This might work.
This might work.
Image: AP Photo/Marcio Jose Sanchez)
We may earn a commission from links on this page.

CUPERTINO, California—It’s been quite a while since Apple unveiled a new device that made people say, “Ooh, I want to play with that.” A lot of people are going to play with the new Apple Watch, which was unveiled Tuesday in a massive event near the company’s headquarters.

At first glance—which is basically all anyone got of it—it has a shot of redefining an entire category of devices, wearables, much as the iPhone did for cellular phones.

I was able to heft the watch, try it on and wear it for a few minutes—but not to actually use it for anything. The software was set to play a demo loop, and the gadget itself won’t actually be available for purchase until sometime early next year. That’s a downer for eager would-be buyers, and perhaps for short-term investors hoping it would be out in time for the Christmas buying season. But it’s similar to the playbook Steve Jobs used to launch the original iPhone: Announce in January, ship in June. And that seemed to work out for Apple.

A few quick observations:

  • The device is considerably thicker than a conventional watch—not a surprise given how much technology is packed into it. But I was surprised at how light it felt. The one I tried had an aluminum case that seemed much lighter than not only, say, the Samsung Galaxy Gear watch, but even the stainless steel conventional watch I was wearing.
  • Fashion is a key part of the experience. The Apple Watch will come in two sizes (38 mm and 42 mm tall), three “collections,” and a dizzying array of materials (aluminum, stainless steel, gold), bands, and looks. The starting price may be $349, but I’m betting it will top out in the stratosphere.
  • The screen on the 42 mm model I tried was very readable and super-bright—which raises the issue of battery life, something Apple said little about.
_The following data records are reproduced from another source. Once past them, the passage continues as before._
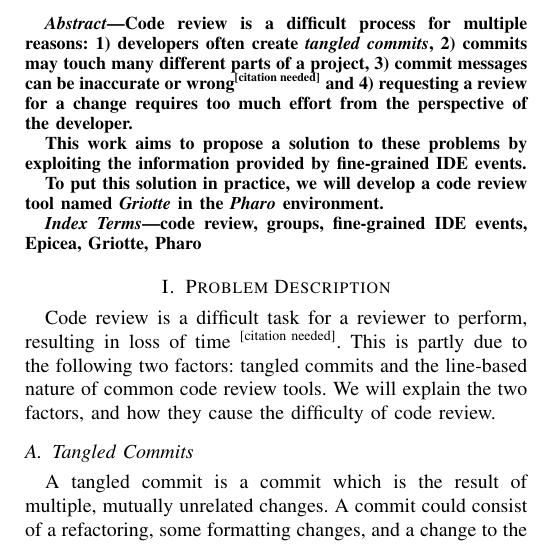
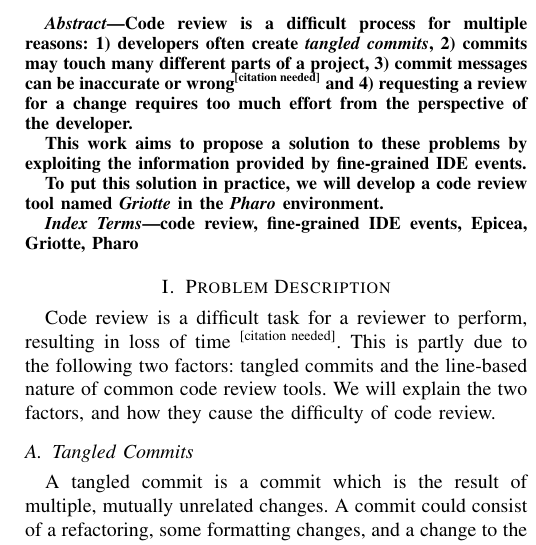
Before and after one commit to Balletie/Griotte-Extended-Abstract, a LaTeX paper (abstract.tex): part of one column of page 1 of 2, cut so that both start at the same text. Compiled offline with pdfLaTeX.

Commit message:
Remove "groups" keyword form the index terms

```diff
--- a/abstract.tex
+++ b/abstract.tex
@@ -41,7 +41,7 @@
   named \textit{\Gr} in the \textit{Pharo} environment.
 \end{abstract}
 \begin{IEEEkeywords}
-  code review, groups, fine-grained IDE events, \Ep, \Gr, Pharo
+  code review, fine-grained IDE events, \Ep, \Gr, Pharo
 \end{IEEEkeywords}
 
 \section{Problem Description}
```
Clearly, you’re gonna have to use the new induction-charging system every night; the question is whether you’ll need to take it along with you for a quick recharge during the day if you make heavy use of it.

In short, we still don’t know a great deal about the Apple Watch, and won’t for months yet. But yeah, I want to play with it. And that says a lot right there.

(Here are my thoughts on the new iPhone 6 and iPhone 6 Plus after handling them today.)

Rich Jaroslovsky is vice president of SmartNews Inc., and a veteran technology journalist. Follow him at @RichJaro.